# [TASK BRIEF]
Where the data below contains pictures, omit them; output the rest word for word.

Extracted data entries
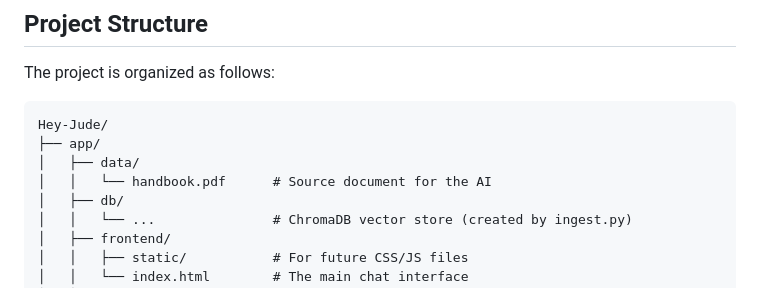
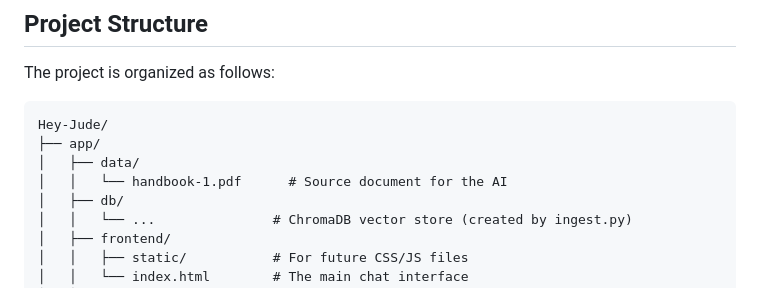
Before and after one commit to vijai-veerapandian/Hey-Jude, a Markdown page: README.md, the part around one of its changes. Drawn GitHub-style.

Commit message:
work: readme instruction updated

```diff
--- a/README.md
+++ b/README.md
@@ -134,7 +134,7 @@ The project is organized as follows:
 Hey-Jude/
 ├── app/
 │   ├── data/
-│   │   └── handbook.pdf      # Source document for the AI
+│   │   └── handbook-1.pdf      # Source document for the AI
 │   ├── db/
 │   │   └── ...               # ChromaDB vector store (created by ingest.py)
 │   ├── frontend/
```
Also changed, not shown: other parts of README.md (+1 -1 lines).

# [YOUR SOLUTION]
Before and after one commit to vijai-veerapandian/Hey-Jude, a Markdown page: README.md, the part around one of its changes. Drawn GitHub-style.

Commit message:
work: readme instruction updated

```diff
--- a/README.md
+++ b/README.md
@@ -134,7 +134,7 @@ The project is organized as follows:
 Hey-Jude/
 ├── app/
 │   ├── data/
-│   │   └── handbook.pdf      # Source document for the AI
+│   │   └── handbook-1.pdf      # Source document for the AI
 │   ├── db/
 │   │   └── ...               # ChromaDB vector store (created by ingest.py)
 │   ├── frontend/
```
Also changed, not shown: other parts of README.md (+1 -1 lines).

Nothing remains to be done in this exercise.